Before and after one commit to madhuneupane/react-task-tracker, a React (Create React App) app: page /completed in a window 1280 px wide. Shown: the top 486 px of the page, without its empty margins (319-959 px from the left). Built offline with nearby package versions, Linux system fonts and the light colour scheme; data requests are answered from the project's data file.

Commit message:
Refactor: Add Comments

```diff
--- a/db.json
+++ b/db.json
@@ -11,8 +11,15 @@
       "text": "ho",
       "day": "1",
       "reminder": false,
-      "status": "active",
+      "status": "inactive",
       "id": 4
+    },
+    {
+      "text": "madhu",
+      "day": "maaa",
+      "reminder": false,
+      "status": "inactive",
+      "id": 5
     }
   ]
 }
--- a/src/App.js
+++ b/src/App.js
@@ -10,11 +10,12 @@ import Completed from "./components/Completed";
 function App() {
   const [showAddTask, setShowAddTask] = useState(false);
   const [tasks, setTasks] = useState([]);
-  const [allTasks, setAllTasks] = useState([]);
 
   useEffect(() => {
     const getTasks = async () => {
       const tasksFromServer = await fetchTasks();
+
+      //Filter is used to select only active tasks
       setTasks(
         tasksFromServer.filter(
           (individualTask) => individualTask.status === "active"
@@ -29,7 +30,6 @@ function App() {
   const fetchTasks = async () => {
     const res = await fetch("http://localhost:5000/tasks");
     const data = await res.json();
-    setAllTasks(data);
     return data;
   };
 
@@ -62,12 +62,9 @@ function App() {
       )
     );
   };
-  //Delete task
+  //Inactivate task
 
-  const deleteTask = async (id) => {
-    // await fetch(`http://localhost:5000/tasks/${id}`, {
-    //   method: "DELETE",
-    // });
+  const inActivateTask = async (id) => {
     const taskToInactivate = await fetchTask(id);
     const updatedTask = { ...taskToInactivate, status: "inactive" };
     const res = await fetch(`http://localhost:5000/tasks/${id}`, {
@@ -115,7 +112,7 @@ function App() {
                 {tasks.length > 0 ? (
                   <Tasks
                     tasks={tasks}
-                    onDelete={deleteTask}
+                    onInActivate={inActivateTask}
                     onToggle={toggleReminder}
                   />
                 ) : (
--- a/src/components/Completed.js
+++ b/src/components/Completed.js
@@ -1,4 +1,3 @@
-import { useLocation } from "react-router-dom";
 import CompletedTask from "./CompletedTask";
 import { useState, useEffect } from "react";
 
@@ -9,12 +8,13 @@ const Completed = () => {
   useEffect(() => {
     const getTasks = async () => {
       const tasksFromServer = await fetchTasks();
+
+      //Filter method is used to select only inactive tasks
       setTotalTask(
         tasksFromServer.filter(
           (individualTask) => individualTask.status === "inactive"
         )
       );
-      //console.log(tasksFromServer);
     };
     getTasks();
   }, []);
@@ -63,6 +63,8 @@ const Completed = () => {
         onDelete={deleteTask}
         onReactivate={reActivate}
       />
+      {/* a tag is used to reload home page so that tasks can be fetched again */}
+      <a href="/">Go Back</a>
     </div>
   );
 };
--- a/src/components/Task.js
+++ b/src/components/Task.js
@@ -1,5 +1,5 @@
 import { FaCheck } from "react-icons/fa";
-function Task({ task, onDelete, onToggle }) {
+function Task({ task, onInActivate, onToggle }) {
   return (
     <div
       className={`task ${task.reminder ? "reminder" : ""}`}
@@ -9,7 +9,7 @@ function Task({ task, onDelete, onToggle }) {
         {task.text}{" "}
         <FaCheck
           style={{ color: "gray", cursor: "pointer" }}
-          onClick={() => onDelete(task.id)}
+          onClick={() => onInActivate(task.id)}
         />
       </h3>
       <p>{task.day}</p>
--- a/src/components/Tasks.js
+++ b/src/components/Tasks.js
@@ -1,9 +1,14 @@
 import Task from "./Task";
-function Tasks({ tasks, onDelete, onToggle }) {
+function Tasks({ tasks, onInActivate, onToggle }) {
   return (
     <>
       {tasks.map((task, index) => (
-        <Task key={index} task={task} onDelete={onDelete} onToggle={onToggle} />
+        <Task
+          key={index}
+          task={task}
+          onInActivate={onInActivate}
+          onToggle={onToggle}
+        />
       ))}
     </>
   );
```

ACTIVITY:
Retype all of the entries. Keep each one exactly as written.

RESPONSE FOR THIS EXERCISE:
Before and after one commit to madhuneupane/react-task-tracker, a React (Create React App) app: page /completed in a window 1280 px wide. Shown: the top 486 px of the page, without its empty margins (319-959 px from the left). Built offline with nearby package versions, Linux system fonts and the light colour scheme; data requests are answered from the project's data file.

Commit message:
Refactor: Add Comments

```diff
--- a/db.json
+++ b/db.json
@@ -11,8 +11,15 @@
       "text": "ho",
       "day": "1",
       "reminder": false,
-      "status": "active",
+      "status": "inactive",
       "id": 4
+    },
+    {
+      "text": "madhu",
+      "day": "maaa",
+      "reminder": false,
+      "status": "inactive",
+      "id": 5
     }
   ]
 }
--- a/src/App.js
+++ b/src/App.js
@@ -10,11 +10,12 @@ import Completed from "./components/Completed";
 function App() {
   const [showAddTask, setShowAddTask] = useState(false);
   const [tasks, setTasks] = useState([]);
-  const [allTasks, setAllTasks] = useState([]);
 
   useEffect(() => {
     const getTasks = async () => {
       const tasksFromServer = await fetchTasks();
+
+      //Filter is used to select only active tasks
       setTasks(
         tasksFromServer.filter(
           (individualTask) => individualTask.status === "active"
@@ -29,7 +30,6 @@ function App() {
   const fetchTasks = async () => {
     const res = await fetch("http://localhost:5000/tasks");
     const data = await res.json();
-    setAllTasks(data);
     return data;
   };
 
@@ -62,12 +62,9 @@ function App() {
       )
     );
   };
-  //Delete task
+  //Inactivate task
 
-  const deleteTask = async (id) => {
-    // await fetch(`http://localhost:5000/tasks/${id}`, {
-    //   method: "DELETE",
-    // });
+  const inActivateTask = async (id) => {
     const taskToInactivate = await fetchTask(id);
     const updatedTask = { ...taskToInactivate, status: "inactive" };
     const res = await fetch(`http://localhost:5000/tasks/${id}`, {
@@ -115,7 +112,7 @@ function App() {
                 {tasks.length > 0 ? (
                   <Tasks
                     tasks={tasks}
-                    onDelete={deleteTask}
+                    onInActivate={inActivateTask}
                     onToggle={toggleReminder}
                   />
                 ) : (
--- a/src/components/Completed.js
+++ b/src/components/Completed.js
@@ -1,4 +1,3 @@
-import { useLocation } from "react-router-dom";
 import CompletedTask from "./CompletedTask";
 import { useState, useEffect } from "react";
 
@@ -9,12 +8,13 @@ const Completed = () => {
   useEffect(() => {
     const getTasks = async () => {
       const tasksFromServer = await fetchTasks();
+
+      //Filter method is used to select only inactive tasks
       setTotalTask(
         tasksFromServer.filter(
           (individualTask) => individualTask.status === "inactive"
         )
       );
-      //console.log(tasksFromServer);
     };
     getTasks();
   }, []);
@@ -63,6 +63,8 @@ const Completed = () => {
         onDelete={deleteTask}
         onReactivate={reActivate}
       />
+      {/* a tag is used to reload home page so that tasks can be fetched again */}
+      <a href="/">Go Back</a>
     </div>
   );
 };
--- a/src/components/Task.js
+++ b/src/components/Task.js
@@ -1,5 +1,5 @@
 import { FaCheck } from "react-icons/fa";
-function Task({ task, onDelete, onToggle }) {
+function Task({ task, onInActivate, onToggle }) {
   return (
     <div
       className={`task ${task.reminder ? "reminder" : ""}`}
@@ -9,7 +9,7 @@ function Task({ task, onDelete, onToggle }) {
         {task.text}{" "}
         <FaCheck
           style={{ color: "gray", cursor: "pointer" }}
-          onClick={() => onDelete(task.id)}
+          onClick={() => onInActivate(task.id)}
         />
       </h3>
       <p>{task.day}</p>
--- a/src/components/Tasks.js
+++ b/src/components/Tasks.js
@@ -1,9 +1,14 @@
 import Task from "./Task";
-function Tasks({ tasks, onDelete, onToggle }) {
+function Tasks({ tasks, onInActivate, onToggle }) {
   return (
     <>
       {tasks.map((task, index) => (
-        <Task key={index} task={task} onDelete={onDelete} onToggle={onToggle} />
+        <Task
+          key={index}
+          task={task}
+          onInActivate={onInActivate}
+          onToggle={onToggle}
+        />
       ))}
     </>
   );
```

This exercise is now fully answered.